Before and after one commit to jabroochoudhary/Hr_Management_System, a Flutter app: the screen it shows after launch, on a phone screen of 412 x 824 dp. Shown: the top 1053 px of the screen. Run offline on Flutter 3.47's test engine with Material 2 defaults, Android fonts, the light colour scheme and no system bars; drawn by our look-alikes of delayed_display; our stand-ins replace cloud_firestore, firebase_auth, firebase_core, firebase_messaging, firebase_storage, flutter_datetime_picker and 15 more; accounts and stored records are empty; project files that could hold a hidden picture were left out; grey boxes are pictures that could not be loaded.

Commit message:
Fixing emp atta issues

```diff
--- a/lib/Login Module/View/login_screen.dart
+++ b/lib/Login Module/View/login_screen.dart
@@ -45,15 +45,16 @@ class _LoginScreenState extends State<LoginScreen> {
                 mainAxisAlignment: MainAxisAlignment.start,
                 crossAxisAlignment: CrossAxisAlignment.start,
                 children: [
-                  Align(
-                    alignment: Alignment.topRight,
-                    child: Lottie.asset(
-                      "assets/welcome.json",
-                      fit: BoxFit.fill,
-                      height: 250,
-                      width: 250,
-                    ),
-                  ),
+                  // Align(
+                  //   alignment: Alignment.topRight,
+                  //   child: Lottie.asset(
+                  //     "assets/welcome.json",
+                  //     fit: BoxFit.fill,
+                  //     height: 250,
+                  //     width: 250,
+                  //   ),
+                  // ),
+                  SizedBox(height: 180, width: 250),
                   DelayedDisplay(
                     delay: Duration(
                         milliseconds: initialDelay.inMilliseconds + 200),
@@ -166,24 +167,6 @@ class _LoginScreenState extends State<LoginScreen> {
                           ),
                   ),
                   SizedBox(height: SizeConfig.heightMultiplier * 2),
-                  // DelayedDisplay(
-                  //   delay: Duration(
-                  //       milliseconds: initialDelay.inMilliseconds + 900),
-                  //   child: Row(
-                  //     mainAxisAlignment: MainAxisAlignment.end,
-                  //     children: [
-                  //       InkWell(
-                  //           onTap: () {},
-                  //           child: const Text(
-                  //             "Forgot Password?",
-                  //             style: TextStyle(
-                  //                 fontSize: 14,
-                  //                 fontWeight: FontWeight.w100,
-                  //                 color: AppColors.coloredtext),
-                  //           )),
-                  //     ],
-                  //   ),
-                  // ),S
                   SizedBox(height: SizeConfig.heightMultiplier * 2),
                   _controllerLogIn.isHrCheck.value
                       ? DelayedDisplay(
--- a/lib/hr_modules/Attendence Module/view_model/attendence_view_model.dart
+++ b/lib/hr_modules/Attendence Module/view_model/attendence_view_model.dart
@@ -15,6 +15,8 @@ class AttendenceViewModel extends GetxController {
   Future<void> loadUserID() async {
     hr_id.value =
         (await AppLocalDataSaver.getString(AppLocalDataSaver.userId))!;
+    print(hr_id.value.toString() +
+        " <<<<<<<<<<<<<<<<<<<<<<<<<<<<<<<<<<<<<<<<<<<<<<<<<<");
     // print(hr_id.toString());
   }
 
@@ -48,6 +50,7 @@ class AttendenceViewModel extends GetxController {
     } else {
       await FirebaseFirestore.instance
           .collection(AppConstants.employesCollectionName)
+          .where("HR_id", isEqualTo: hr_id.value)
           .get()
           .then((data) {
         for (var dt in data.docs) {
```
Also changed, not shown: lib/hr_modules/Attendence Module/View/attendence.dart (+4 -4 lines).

### Exercise requirements
All the lines above need to be retyped exactly, with nothing left out.

### Answer section
Before and after one commit to jabroochoudhary/Hr_Management_System, a Flutter app: the screen it shows after launch, on a phone screen of 412 x 824 dp. Shown: the top 1053 px of the screen. Run offline on Flutter 3.47's test engine with Material 2 defaults, Android fonts, the light colour scheme and no system bars; drawn by our look-alikes of delayed_display; our stand-ins replace cloud_firestore, firebase_auth, firebase_core, firebase_messaging, firebase_storage, flutter_datetime_picker and 15 more; accounts and stored records are empty; project files that could hold a hidden picture were left out; grey boxes are pictures that could not be loaded.

Commit message:
Fixing emp atta issues

```diff
--- a/lib/Login Module/View/login_screen.dart
+++ b/lib/Login Module/View/login_screen.dart
@@ -45,15 +45,16 @@ class _LoginScreenState extends State<LoginScreen> {
                 mainAxisAlignment: MainAxisAlignment.start,
                 crossAxisAlignment: CrossAxisAlignment.start,
                 children: [
-                  Align(
-                    alignment: Alignment.topRight,
-                    child: Lottie.asset(
-                      "assets/welcome.json",
-                      fit: BoxFit.fill,
-                      height: 250,
-                      width: 250,
-                    ),
-                  ),
+                  // Align(
+                  //   alignment: Alignment.topRight,
+                  //   child: Lottie.asset(
+                  //     "assets/welcome.json",
+                  //     fit: BoxFit.fill,
+                  //     height: 250,
+                  //     width: 250,
+                  //   ),
+                  // ),
+                  SizedBox(height: 180, width: 250),
                   DelayedDisplay(
                     delay: Duration(
                         milliseconds: initialDelay.inMilliseconds + 200),
@@ -166,24 +167,6 @@ class _LoginScreenState extends State<LoginScreen> {
                           ),
                   ),
                   SizedBox(height: SizeConfig.heightMultiplier * 2),
-                  // DelayedDisplay(
-                  //   delay: Duration(
-                  //       milliseconds: initialDelay.inMilliseconds + 900),
-                  //   child: Row(
-                  //     mainAxisAlignment: MainAxisAlignment.end,
-                  //     children: [
-                  //       InkWell(
-                  //           onTap: () {},
-                  //           child: const Text(
-                  //             "Forgot Password?",
-                  //             style: TextStyle(
-                  //                 fontSize: 14,
-                  //                 fontWeight: FontWeight.w100,
-                  //                 color: AppColors.coloredtext),
-                  //           )),
-                  //     ],
-                  //   ),
-                  // ),S
                   SizedBox(height: SizeConfig.heightMultiplier * 2),
                   _controllerLogIn.isHrCheck.value
                       ? DelayedDisplay(
--- a/lib/hr_modules/Attendence Module/view_model/attendence_view_model.dart
+++ b/lib/hr_modules/Attendence Module/view_model/attendence_view_model.dart
@@ -15,6 +15,8 @@ class AttendenceViewModel extends GetxController {
   Future<void> loadUserID() async {
     hr_id.value =
         (await AppLocalDataSaver.getString(AppLocalDataSaver.userId))!;
+    print(hr_id.value.toString() +
+        " <<<<<<<<<<<<<<<<<<<<<<<<<<<<<<<<<<<<<<<<<<<<<<<<<<");
     // print(hr_id.toString());
   }
 
@@ -48,6 +50,7 @@ class AttendenceViewModel extends GetxController {
     } else {
       await FirebaseFirestore.instance
           .collection(AppConstants.employesCollectionName)
+          .where("HR_id", isEqualTo: hr_id.value)
           .get()
           .then((data) {
         for (var dt in data.docs) {
```
Also changed, not shown: lib/hr_modules/Attendence Module/View/attendence.dart (+4 -4 lines).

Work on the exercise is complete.